Alabama Senator Kills Infrastructure Bill’s Crypto Amendment

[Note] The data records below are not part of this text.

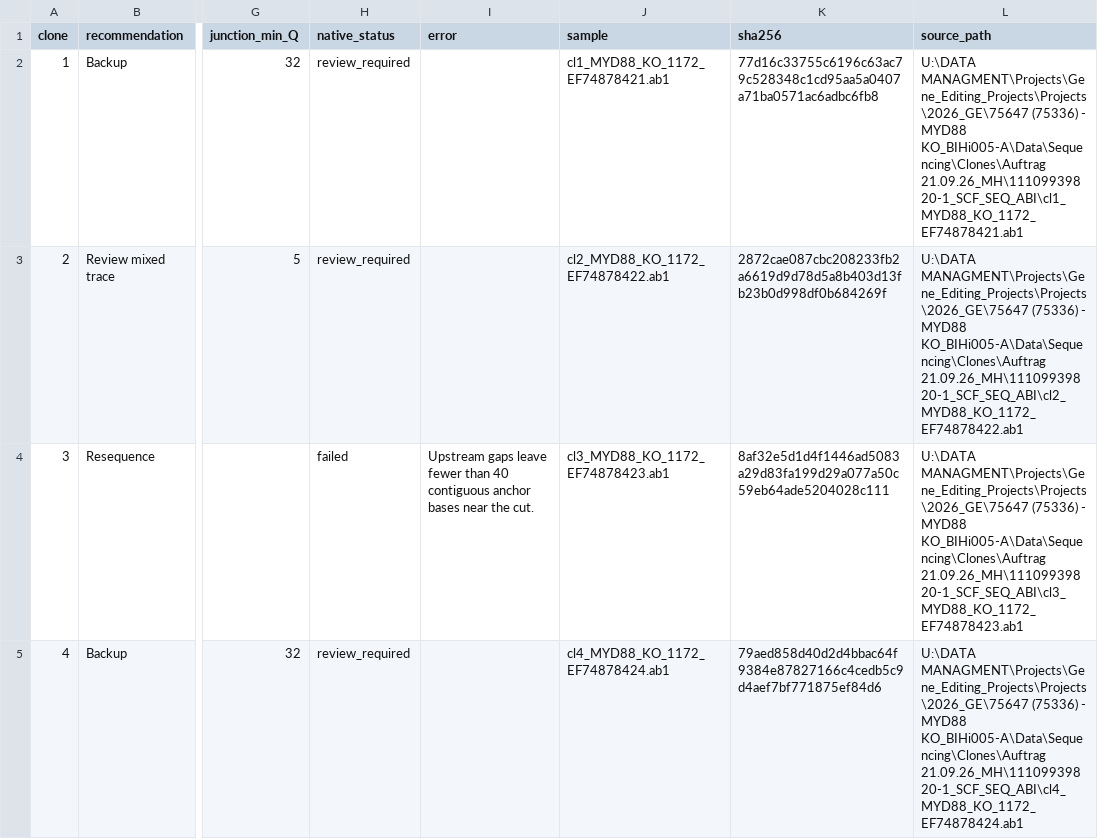
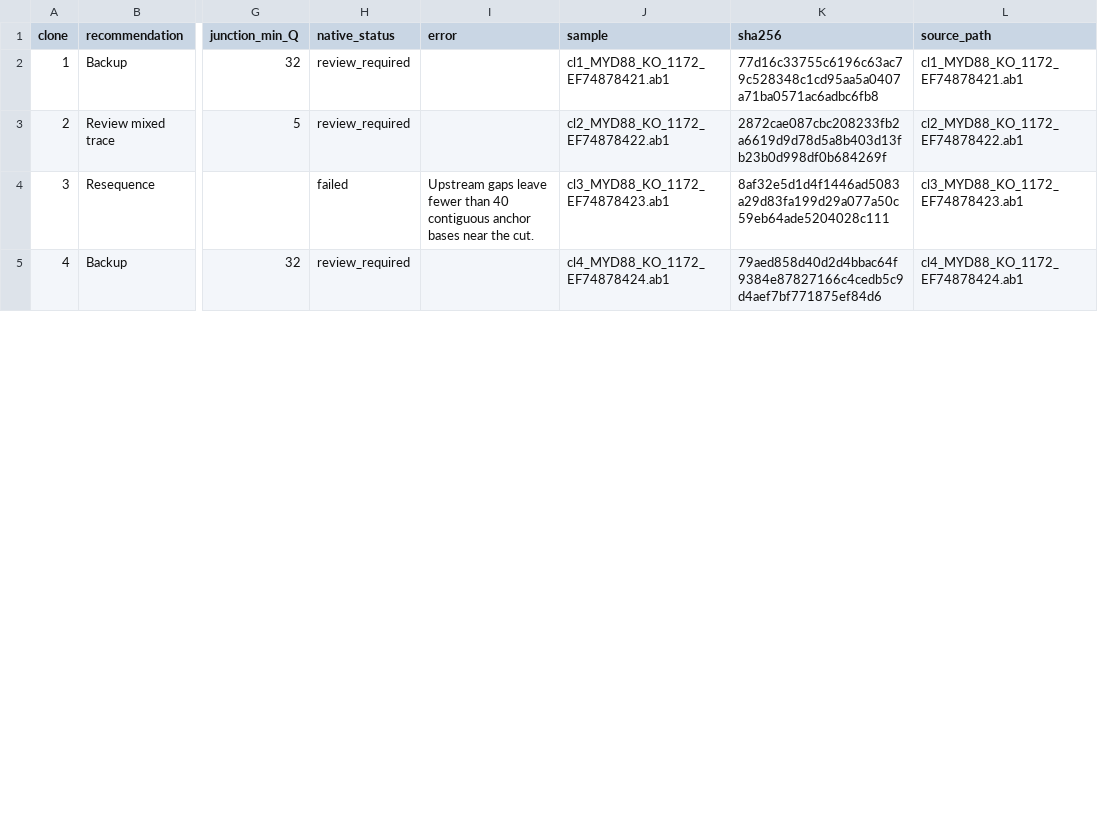
Before and after one commit to Narasimhat/Assured_Academy, a CSV file: public/sample_data/myd88/Synthego_ICE_Analysis_2023_08_09_1691566838.csv, drawn as a sheet; only a part is shown, gaps mark what is left out; the diff covers the shown part only; the diff names each change by its address in the sheet, - before the commit and + after, or states it on an @@ line.

```diff
--- a/public/sample_data/myd88/Synthego_ICE_Analysis_2023_08_09_1691566838.csv
+++ b/public/sample_data/myd88/Synthego_ICE_Analysis_2023_08_09_1691566838.csv
-L2 (source_path): U:\DATA MANAGMENT\Projects\Gene_Editing_Projects\Projects\2026_GE\75647 (75336) - MYD88 KO_BIHi005-A\Data\Sequencing\Clones\Auftrag 21.09.26_MH\11109939820-1_SCF_SEQ_ABI\cl1_MYD88_KO_1172_EF74878421.ab1
+L2 (source_path): cl1_MYD88_KO_1172_EF74878421.ab1
-L3 (source_path): U:\DATA MANAGMENT\Projects\Gene_Editing_Projects\Projects\2026_GE\75647 (75336) - MYD88 KO_BIHi005-A\Data\Sequencing\Clones\Auftrag 21.09.26_MH\11109939820-1_SCF_SEQ_ABI\cl2_MYD88_KO_1172_EF74878422.ab1
+L3 (source_path): cl2_MYD88_KO_1172_EF74878422.ab1
-L4 (source_path): U:\DATA MANAGMENT\Projects\Gene_Editing_Projects\Projects\2026_GE\75647 (75336) - MYD88 KO_BIHi005-A\Data\Sequencing\Clones\Auftrag 21.09.26_MH\11109939820-1_SCF_SEQ_ABI\cl3_MYD88_KO_1172_EF74878423.ab1
+L4 (source_path): cl3_MYD88_KO_1172_EF74878423.ab1
-L5 (source_path): U:\DATA MANAGMENT\Projects\Gene_Editing_Projects\Projects\2026_GE\75647 (75336) - MYD88 KO_BIHi005-A\Data\Sequencing\Clones\Auftrag 21.09.26_MH\11109939820-1_SCF_SEQ_ABI\cl4_MYD88_KO_1172_EF74878424.ab1
+L5 (source_path): cl4_MYD88_KO_1172_EF74878424.ab1
```
Also changed, not shown: 4 edited cells elsewhere in this file, public/sample_data/apoe/Synthego_ICE_Analysis_batch.csv, 1 other file.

An amendment to the $1 trillion infrastructure bill's problematic language for the crypto industry failed to pass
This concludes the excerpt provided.